There’s fine line between giving the benefit of the doubt and wondering what the heck someone was thinking.

In From Paris With Love, the benefit of the doubt goes to John Travolta as CIA operative Charlie Wax. He’s so over-the-top that you can’t help but wonder if he’s intentionally lampooning James Bond. He so crass, so profane, and so trigger-happy, as he tries to foil a terrorist attack, that bad memories of Swordfish start creeping in. But then his act slowly starts to grow on you, and you realize that there’s a method to the madness.

Benefit of the doubt also goes to Jonathan Rhys Meyers as Reece– by day the assistant to the American Ambassador in France, by night– a junior-level spook. He wants nothing more than to become a full-fledged operative, and when he finally gets his shot it’s with Wax as his partner. Obviously this lends itself to a heavy-handed ‘oil and water’ dynamic, but Rhys Meyers rises above it, and, especially in the last half of the movie, he more than holds his own against Travolta.

In the wondering-what-they-were-thinking department, top honors go to screenwriter Adi Hasak. From Paris With Love is only his second screenplay (after 1997’s forgettable Shadow Conspiracy), and apparently 13 years is too long to go between gigs. Full of ‘gems’ such as Reece’s “Let’s skip dinner and go straight to dessert” come-on to his girlfriend, the screenplay should be required reading in Cliché 101 at community colleges. Thank heaven the movie’s full of so many shoot-outs, car chases, and explosions that there’s not that much time left for the actors to actually speak.

The biggest head-scratcher, though, is at producer Luc Besson. He’s credited with the story and, one would assume, it was his decision to hand over screenplay duties to Hasak. Besson is the genius behind The Fifth Element, The Professional, and La Femme Nikita, but true genius would have been writing the script himself and (here’s a thought!) directing it himself, too.

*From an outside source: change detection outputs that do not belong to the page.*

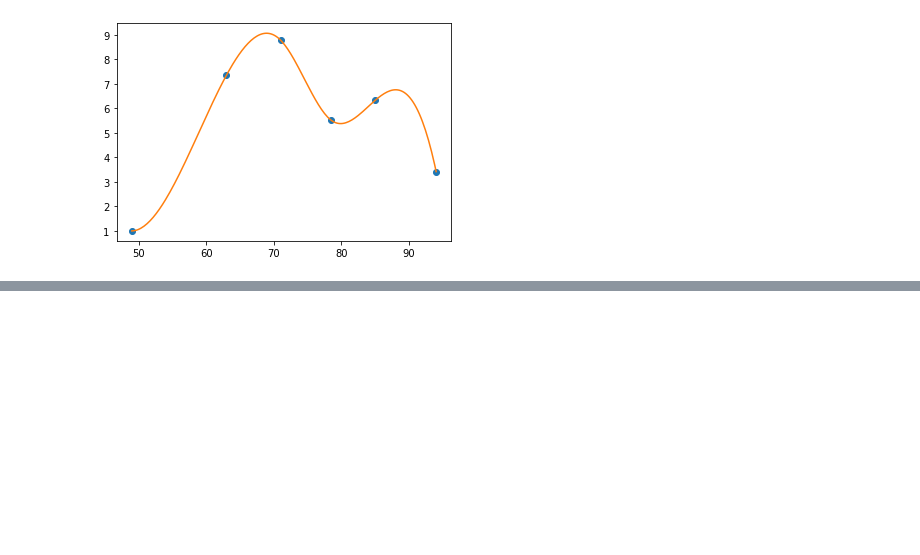
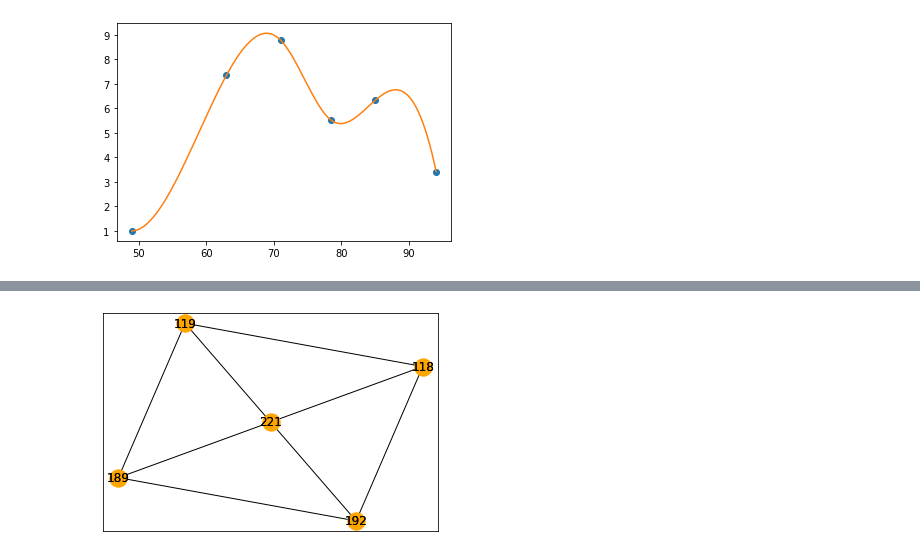
Before and after one commit to Ambistic/EmbryonicCortexModelling, a Jupyter notebook: AB-GPN.ipynb, the cells around one changed output, grey strips where cells are left out. Cells and saved outputs as stored; diff of their text form; code cells hidden in the pictures; blank space fills up the shorter version.

```diff
--- a/AB-GPN.ipynb
+++ b/AB-GPN.ipynb
@@ -371,0 +512,13 @@ AttributeError: 'Brain' object has no attribute 'stats'
+# %%
+import networkx as nx
+
+def show(G, k=5, iterations=1000):
+        pos = nx.spring_layout(G, k=k, iterations=iterations)
+        nx.draw_networkx(G, pos, node_color="orange")
+        # nx.draw_networkx(G, pos, nodelist=self.get_non_border_nodes(), node_color="lightblue")
+        nx.draw_networkx_labels(G, pos)
+# %%
+ego = nx.ego_graph(bb.gpn.G, 221)
+show(ego)
+# %% [output]
+[figure, added]
```
Also changed, not shown: parts of 17 cells of this notebook, 2 other files.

From Paris With Love will keep you entertained– the second half, particularly. And even though there’s some ‘what the heck were they thinking’, there’s even more reason to give it the benefit of the doubt.

…not the least of which is a nifty little cameo from the Pulp Fiction screenplay. (And that was good writing.)

2.5/5 stars